Medic proves his mettle
TUMWATER -- A South Sound soldier was reunited with his family this week, more than six months after his actions during an intense firefight in Iraq earned him a military medal. Spc. Dante Cammarata, 22, a medic for a scout platoon from the 1st Battalion, 63rd Armor Regiment, treated a soldier who was shot during an ambush outside Kirkuk in May as bullets ricocheted feet away.
Cammarata, who earned a GED from Black Hills High School in July 2000, is on military leave. He arrived home Monday and will return to his base in Germany in early January.
He's unsure whether he'll be sent back into Iraq.
He now holds more than the Bronze Star Medal with a "V" for valor. The military gave him a career direction, responsibility and self- confidence, he said.
His mother, Dawn Stone, said her son is more disciplined than when he enlisted more than three years ago.
"He grew up," she said. "He went out and grew up really quick."
Cammarata and 300 other regiment soldiers landed in Iraq on April 18. They were there to support the 173rd Airborne Brigade, which parachuted in to open the northern front at the start of the U.S.-led invasion of Iraq.
The soldiers spent the first month conducting raids to find Baathist sympathizers in a portion of Kirkuk dubbed Delta 19.
Cammarata participated in the raids and was responsible for treating any wounds. But his platoon didn't have a single combat injury during the 100 or so raids during a two-month span, he said.

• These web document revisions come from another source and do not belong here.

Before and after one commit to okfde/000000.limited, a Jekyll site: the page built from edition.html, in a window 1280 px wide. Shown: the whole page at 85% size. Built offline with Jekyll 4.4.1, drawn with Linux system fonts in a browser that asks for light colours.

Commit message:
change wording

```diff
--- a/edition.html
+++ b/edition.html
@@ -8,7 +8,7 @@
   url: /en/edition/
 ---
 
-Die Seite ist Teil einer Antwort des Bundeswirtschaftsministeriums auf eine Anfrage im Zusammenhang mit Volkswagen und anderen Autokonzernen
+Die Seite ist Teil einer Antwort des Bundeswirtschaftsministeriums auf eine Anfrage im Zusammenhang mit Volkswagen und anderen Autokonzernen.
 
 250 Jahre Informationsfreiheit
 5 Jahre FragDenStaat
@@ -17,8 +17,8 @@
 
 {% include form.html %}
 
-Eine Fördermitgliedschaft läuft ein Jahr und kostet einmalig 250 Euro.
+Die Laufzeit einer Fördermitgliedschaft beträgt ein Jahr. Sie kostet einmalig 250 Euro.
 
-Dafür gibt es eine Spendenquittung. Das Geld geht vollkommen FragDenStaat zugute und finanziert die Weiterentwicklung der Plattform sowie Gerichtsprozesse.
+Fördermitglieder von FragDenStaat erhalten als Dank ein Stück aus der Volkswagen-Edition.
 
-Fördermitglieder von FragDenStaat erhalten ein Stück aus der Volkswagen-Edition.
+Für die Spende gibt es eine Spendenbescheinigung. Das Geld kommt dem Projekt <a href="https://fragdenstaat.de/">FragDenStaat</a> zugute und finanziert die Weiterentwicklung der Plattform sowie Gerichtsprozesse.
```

In addition to potential insurgents, the raids netted a stockpile of seized weapons, Cammarata said.
"We found a lot of heavy weapons," he said Tuesday during an interview from the home of his mother and stepfather in Tumwater. "We found rocket- propelled grenades. Pretty much, you name it, they had it."
On the evening of May 18, the unit was moving in to assist in the sweep of the nearby town of Al Hawija, a known hotbed of Iraqi resistance forces.
"Consistently, since we've gotten there, this is the place where driving down to Tikrit, people would always get attacked," he said. "When we would run patrols through Al Hawija, we were constantly finding resistance."
Cammarata's scout platoon easily pulled 20 kilometers ahead of the main force on the way to a rendezvous point. It stopped outside the town to listen for activity, but then had to stop and search cars leaving and entering town.
The soldiers found a weapons cache in one vehicle and detained the motorists.
Gunfire on convoy
Later, after making similar arrests, they noticed a passenger in a white pickup who had his hand on the roof and, they later determined, was reaching for a weapon. They told the passenger to put his hands up and the platoon's captain fired a warning shot.
Gunfire erupted from a nearby mosque and compound of buildings.
Spc. Billy Barnes was shot in the abdomen while manning a .50-caliber machine gun atop one of the scout platoon's seven Humvees. Barnes crawled on the ground to the front of the Humvee and called for help.
Cammarata was 10 meters from Barnes and returning fire near the group of detainees. Fully exposed to enemy fire, Cammarata rushed to stabilize the injured soldier as bullets ricocheted around him.
Cammarata reverted to the procedures he'd learned in training. He tore off Barnes' body armor, opened his shirt and began assessing and bandaging the wound.
"It helped a lot that I had my back turned to it because it's a little bit easier to zone out what's going on and work on what you're doing," he said.
Cammarata and Williamson then dragged Barnes behind the Humvee, and the medic, wearing body armor, used his body to shield Barnes.
Cammarata chatted with the wounded soldier as he shielded him and put pressure on the wound. It allowed him to gauge Barnes' condition and calm him.
"I can't believe this is happening right now," Cammarata recalled Barnes saying at one point.
"Yeah, this is wild," the medic replied.
Williamson and Cammarata eventually got Barnes aboard an armor-tracked vehicle that took the wounded soldier to a location where a medical evacuation helicopter could pick him up.
The 45-minute battle ended with the arrival of the main force and Air Force A-10 Warthog attack aircraft.
Back at home, with the medal sitting nearby, Cammarata said he hopes his friends in Iraq receive recognition for their contribution to the war effort.
His own didn't stop with the pinning ceremony.
Cammarata attended the wedding of an older cousin in New York before flying to Washington.
During the reception, his cousin paid tribute to Cammarata's service to the country as those in attendance looked on. Afterward, many came up to thank him for the job he's doing.
"It makes it worth it to come back and see all the support you have here in the states," he said.